■ **YOUR GOAL**: Extract all lines that hold "names" from the records below.

(Dataset entries)

>>

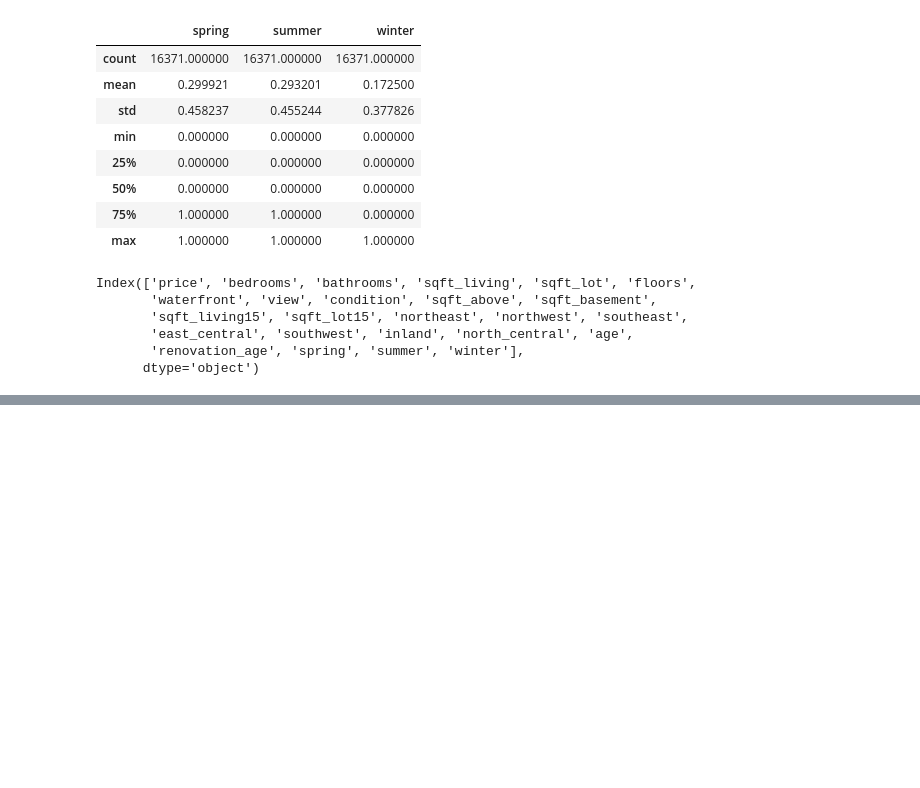
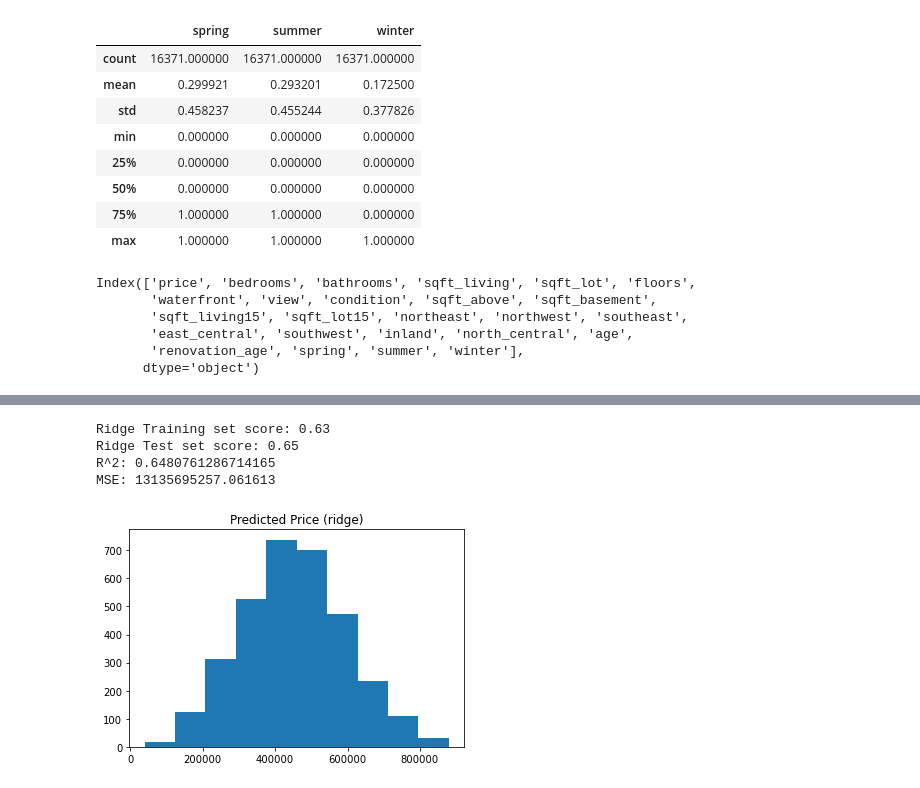
Before and after one commit to andrewabeles/seattle_home_sales, a Jupyter notebook: eda.ipynb, the cells around one changed output, grey strips where cells are left out. Cells and saved outputs as stored; diff of their text form; code cells hidden in the pictures; blank space fills up the shorter version.

```diff
--- a/eda.ipynb
+++ b/eda.ipynb
@@ -820,0 +963,34 @@ Index(['price', 'bedrooms', 'bathrooms', 'sqft_living', 'sqft_lot', 'floors',
+# %%
+from sklearn import metrics
+from sklearn.linear_model import Ridge, RidgeCV
+from sklearn.metrics import mean_squared_error
+import math
+
+x = data.drop(['price', 'sqft_above'],axis=1)
+y = data['price']
+
+#array of possible alpha values for CV later
+alphas = 10**np.linspace(10,-2,100)*0.5
+
+x_train, x_test, y_train, y_test = train_test_split(x, y, test_size=.2, random_state=0)
+
+ridge = Ridge(alpha=.05, normalize = True)
+ridge.fit(x_train, y_train)
+pred_ridge = ridge.predict(x_test)
+
+
+print("Ridge Training set score: {:.2f}".format(ridge.score(x_train, y_train)))
+print("Ridge Test set score: {:.2f}".format(ridge.score(x_test, y_test)))
+print("R^2:",metrics.r2_score(y_test, pred_ridge))
+print("MSE:", metrics.mean_squared_error(y_test, pred_ridge))
+# %% [output]
+Ridge Training set score: 0.63
+Ridge Test set score: 0.65
+R^2: 0.6480761286714165
+MSE: 13135695257.061613
+# %%
+plt.hist(pred_ridge)
+plt.title("Predicted Price (ridge)")
+plt.show()
+# %% [output]
+[figure, added]
```
Also changed, not shown: parts of 18 cells of this notebook.
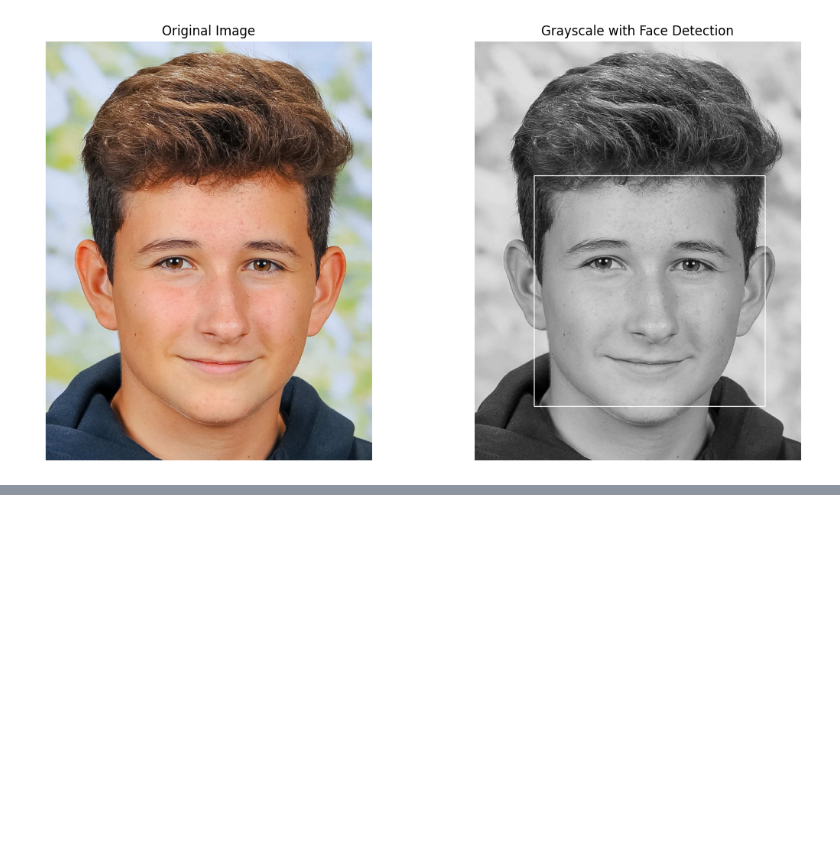
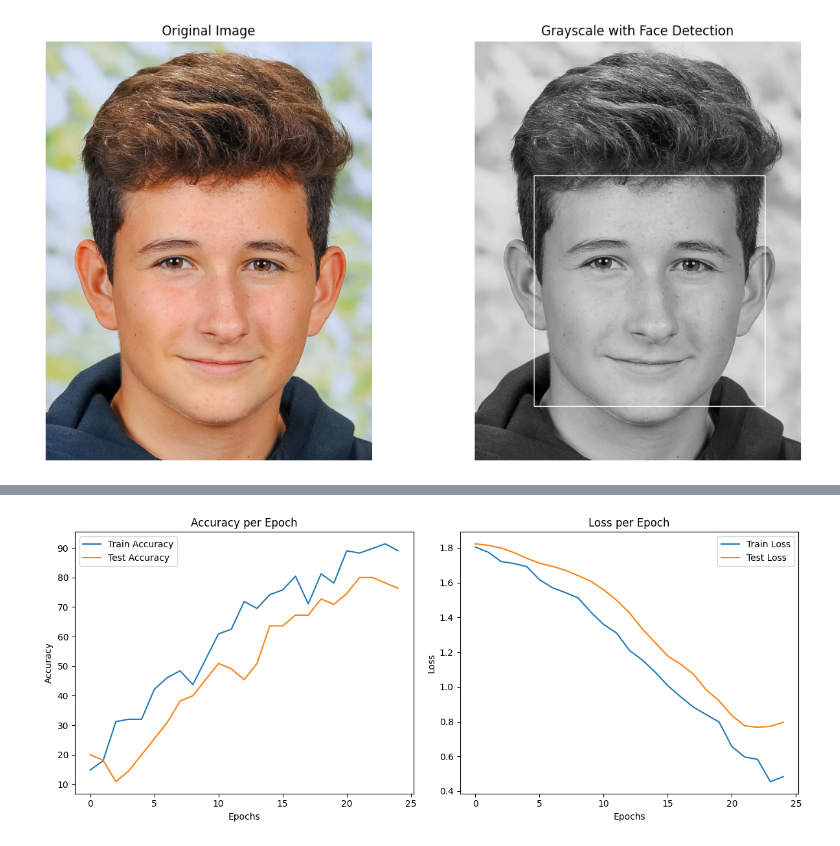
Before and after one commit to rudand18/FER-CNN, a Jupyter notebook: FER-CNN.ipynb, the cells around one changed output, grey strips where cells are left out. Drawn from its saved outputs; the diff is of its cells as text; code cells hidden in the pictures; blank space fills up the shorter version.

```diff
--- a/FER-CNN.ipynb
+++ b/FER-CNN.ipynb
@@ -306,0 +506,23 @@ else:
+# %%
+plt.figure(figsize=(12,5))
+
+plt.subplot(1,2,1)
+plt.plot(train_acc_list, label='Train Accuracy')
+plt.plot(test_acc_list, label='Test Accuracy')
+plt.xlabel('Epochs')
+plt.ylabel('Accuracy')
+plt.legend()
+plt.title('Accuracy per Epoch')
+
+plt.subplot(1,2,2)
+plt.plot(train_loss_list, label='Train Loss')
+plt.plot(test_loss_list, label='Test Loss')
+plt.xlabel('Epochs')
+plt.ylabel('Loss')
+plt.legend()
+plt.title('Loss per Epoch')
+
+plt.tight_layout()
+plt.show()
+# %% [output]
+[figure, added]
```
Also changed, not shown: parts of 14 cells of this notebook.
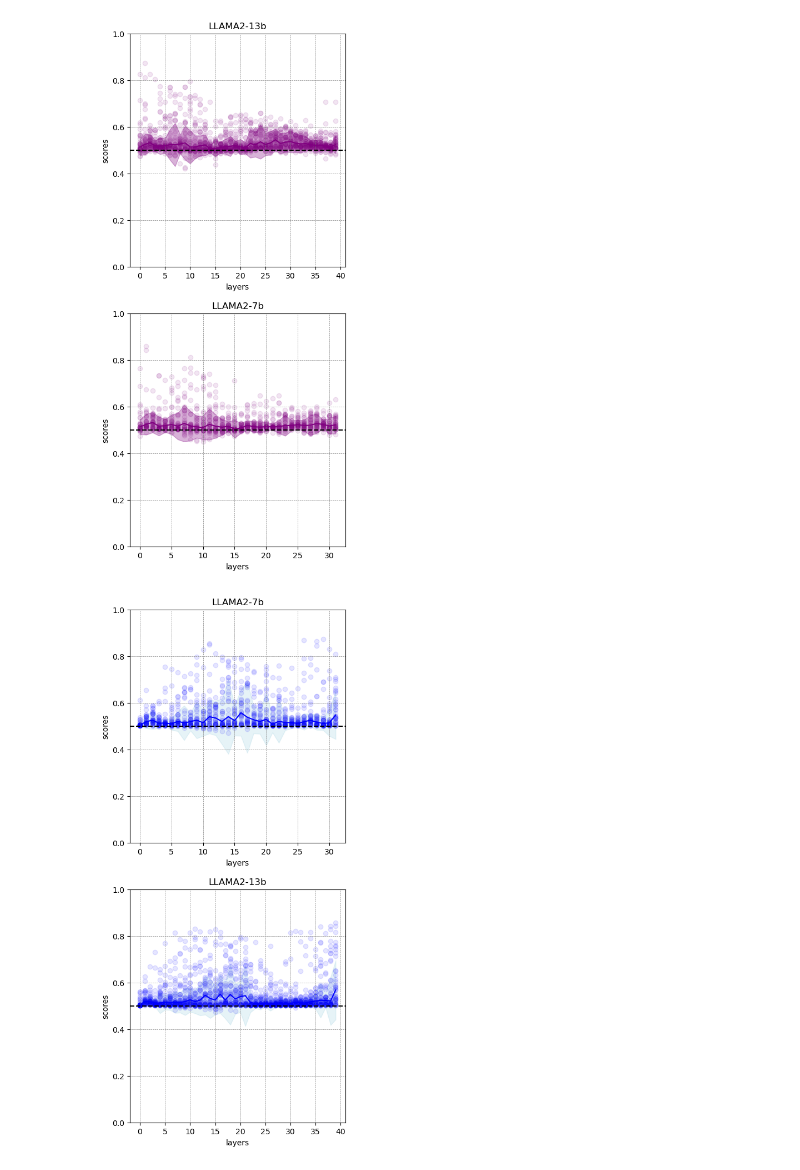
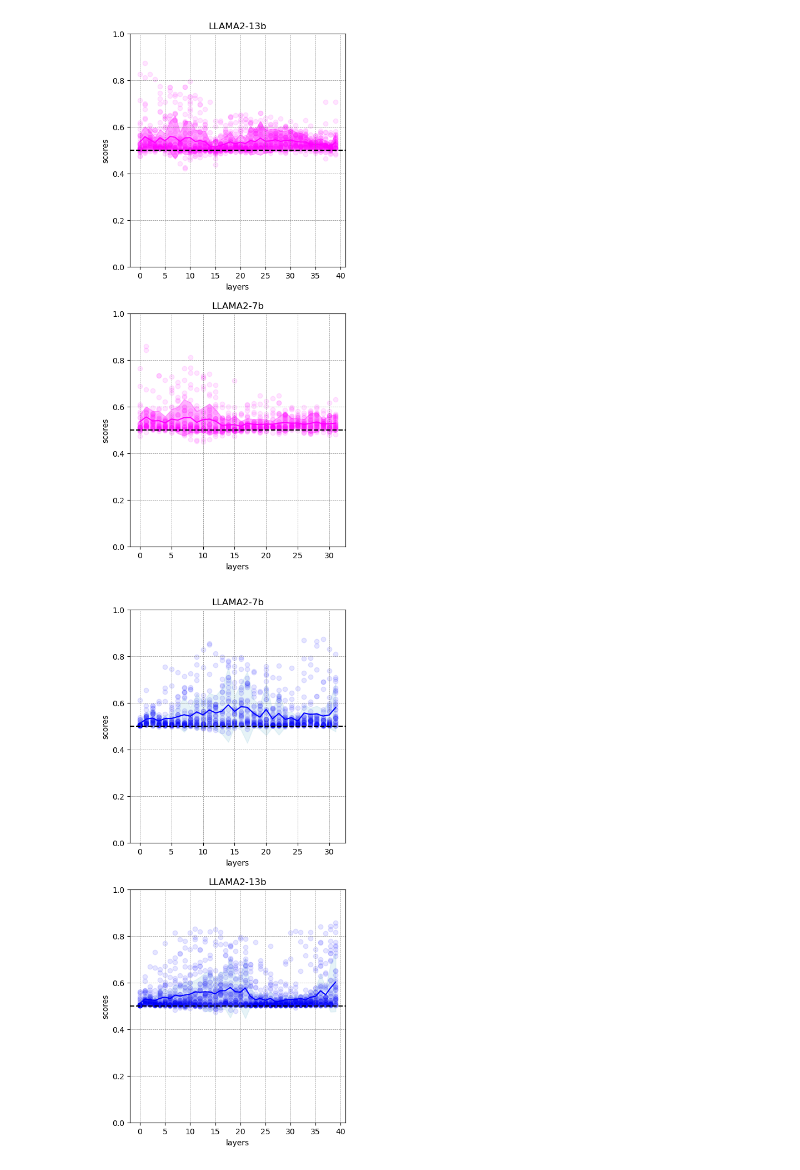
Before and after one commit to matteosaponati/attention-geometry, a Jupyter notebook: figures/LLAMA2-layers.ipynb, the cells around one changed output. Drawn from its saved outputs; the diff is of its cells as text; code cells hidden in the pictures.

```diff
--- a/figures/LLAMA2-layers.ipynb
+++ b/figures/LLAMA2-layers.ipynb
@@ -6,35 +6,35 @@ import matplotlib.pyplot as plt
 # %%
 # get query-key scores for Llama 2 models calculated on each head
 with open('../_data/fig_scores/LLAMA2-query-key.pkl', 'rb') as file:
     models = pickle.load(file)
 
 names = list(models.keys())
 
 plt.figure(figsize=(5,6 * len(names)))
 
 for i, name in enumerate(names):
 
     plt.subplot(len(names),1,i+1)
 
     model = models[name][-2]**2
 
-    plt.plot(np.arange(model.shape[0]),np.median(model,axis=1),color='purple')
+    plt.plot(np.arange(model.shape[0]),np.mean(model,axis=1),color='magenta')
     plt.fill_between(np.arange(model.shape[0]),
-                 np.median(model,axis=1)+ iqr(model,axis=1),
-                 np.median(model,axis=1)- iqr(model,axis=1),
-                 color='purple',alpha=.3)
+                 np.mean(model,axis=1)+ iqr(model,axis=1),
+                 np.mean(model,axis=1)- iqr(model,axis=1),
+                 color='magenta',alpha=.3)
 
     for layer in range(model.shape[0]):
-        plt.scatter(layer*np.ones(model.shape[1]),model[layer,:],color='purple',alpha=.1)
+        plt.scatter(layer*np.ones(model.shape[1]),model[layer,:],color='magenta',alpha=.1)
 
     plt.grid(color = 'gray', linestyle = '--', linewidth = 0.5)
     plt.title(name)
     plt.ylabel('scores')
     plt.xlabel('layers')
     plt.ylim(0,1)
     plt.axhline(y=.5,color='k',linestyle='dashed')
 # %% [output]
-[figure, old version]
+[figure, new version]
 # %%
 # get query-key scores for Mistral models calculated on each head
 with open('../_data/fig_scores/LLAMA2-value-out.pkl', 'rb') as file:
@@ -50,10 +50,10 @@ for i, name in enumerate(names):
 
     model = models[name][-2]**2
 
-    plt.plot(np.arange(model.shape[0]),np.median(model,axis=1),color='blue')
+    plt.plot(np.arange(model.shape[0]),np.mean(model,axis=1),color='blue')
     plt.fill_between(np.arange(model.shape[0]),
-                 np.median(model,axis=1)+ iqr(model,axis=1),
-                 np.median(model,axis=1)- iqr(model,axis=1),
+                 np.mean(model,axis=1)+ iqr(model,axis=1),
+                 np.mean(model,axis=1)- iqr(model,axis=1),
                  color='lightblue',alpha=.3)
 
     for layer in range(model.shape[0]):
@@ -66,4 +66,4 @@ for i, name in enumerate(names):
     plt.ylim(0,1)
     plt.axhline(y=.5,color='k',linestyle='dashed')
 # %% [output]
-[figure, old version]
+[figure, new version]
```
Also changed, not shown: 4 other files.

<<

■ **ANSWER SPACE**:
 names = list(models.keys())
 plt.figure(figsize=(5,6 * len(names)))
 for i, name in enumerate(names):
     plt.subplot(len(names),1,i+1)
@@ -50,10 +50,10 @@ for i, name in enumerate(names):
@@ -66,4 +66,4 @@ for i, name in enumerate(names):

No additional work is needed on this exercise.